» **TASK INPUTS**

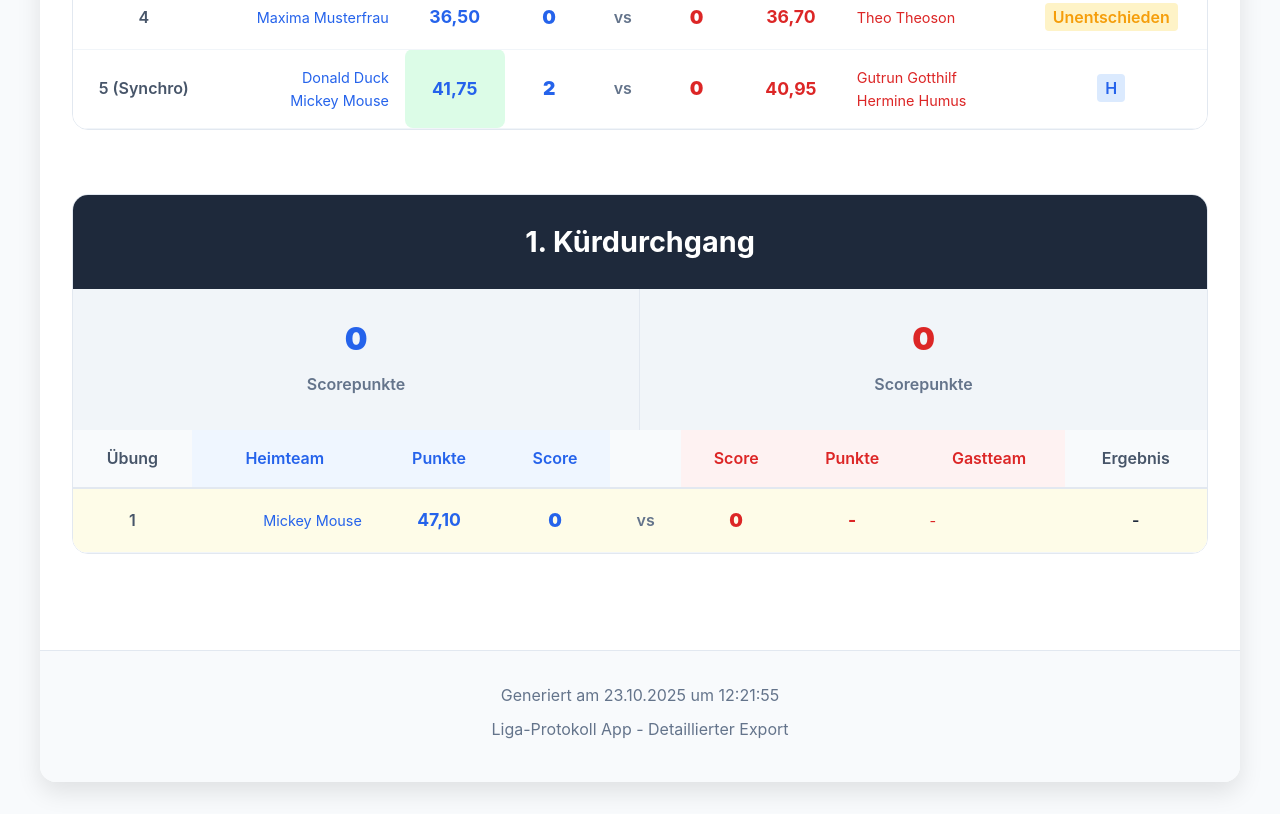
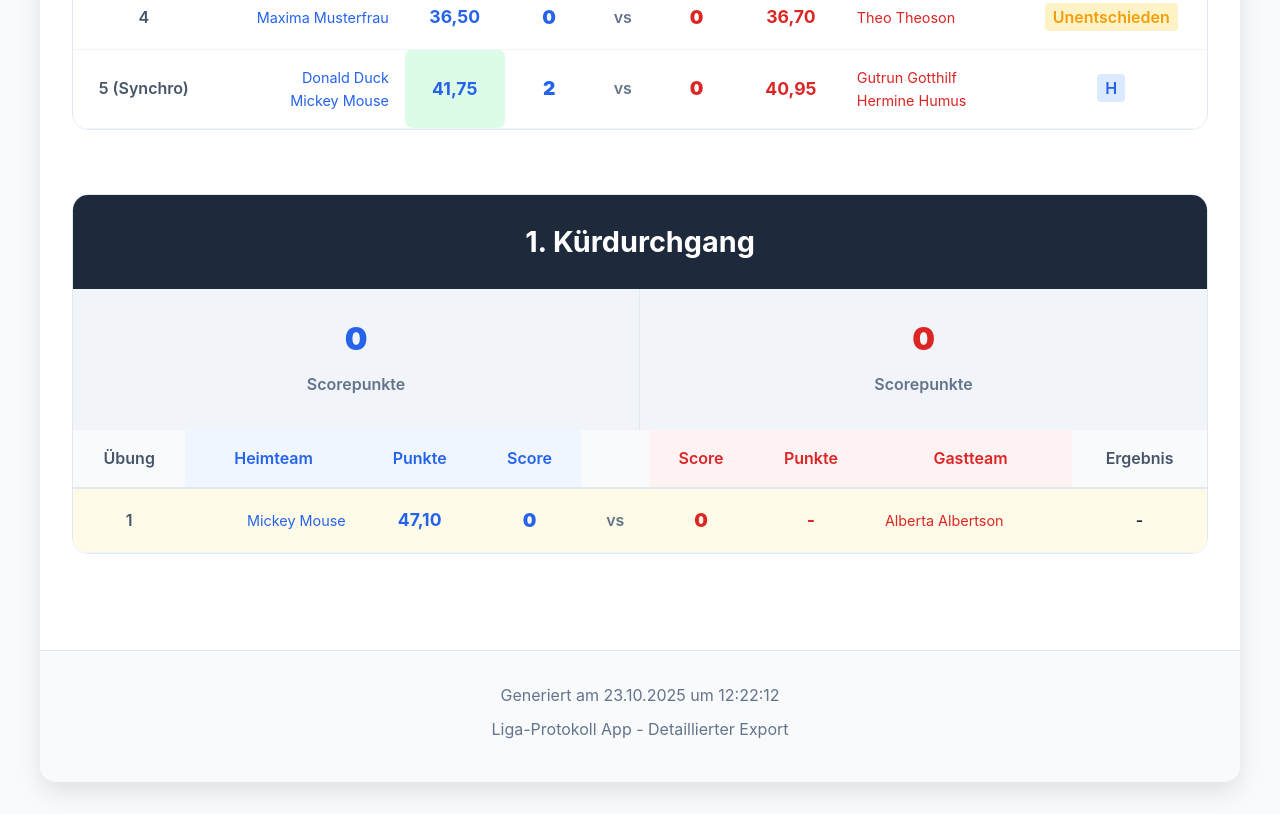
Before and after one commit to dercognus/liga-protokoll-website, a plain HTML site: page competition-2/index.html in a window 1280 px wide. Shown: the part 1747-2561 px from the top of the page. Drawn offline with Linux system fonts and the light colour scheme.

Commit message:
Update: Competition 2 - index.html

```diff
--- a/competition-2/index.html
+++ b/competition-2/index.html
@@ -232,7 +232,7 @@
             <td class="exercise-score guest">0</td>
             <td class="score guest ">-</td>
             <td class="athlete guest">
-              -
+              Alberta Albertson
 
             </td>
             <td class="result">
@@ -247,7 +247,7 @@
         </div>
 
         <div class="footer">
-            <p>Generiert am 23.10.2025 um 12:21:55</p>
+            <p>Generiert am 23.10.2025 um 12:22:12</p>
             <p>Liga-Protokoll App - Detaillierter Export</p>
         </div>
     </div>
```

» **TRY IT**
Exactly repeat the data above; the pictures do not belong in your copy.

» **WRITTEN RESPONSE**
Before and after one commit to dercognus/liga-protokoll-website, a plain HTML site: page competition-2/index.html in a window 1280 px wide. Shown: the part 1747-2561 px from the top of the page. Drawn offline with Linux system fonts and the light colour scheme.

Commit message:
Update: Competition 2 - index.html

```diff
--- a/competition-2/index.html
+++ b/competition-2/index.html
@@ -232,7 +232,7 @@
             <td class="exercise-score guest">0</td>
             <td class="score guest ">-</td>
             <td class="athlete guest">
-              -
+              Alberta Albertson
 
             </td>
             <td class="result">
@@ -247,7 +247,7 @@
         </div>
 
         <div class="footer">
-            <p>Generiert am 23.10.2025 um 12:21:55</p>
+            <p>Generiert am 23.10.2025 um 12:22:12</p>
             <p>Liga-Protokoll App - Detaillierter Export</p>
         </div>
     </div>
```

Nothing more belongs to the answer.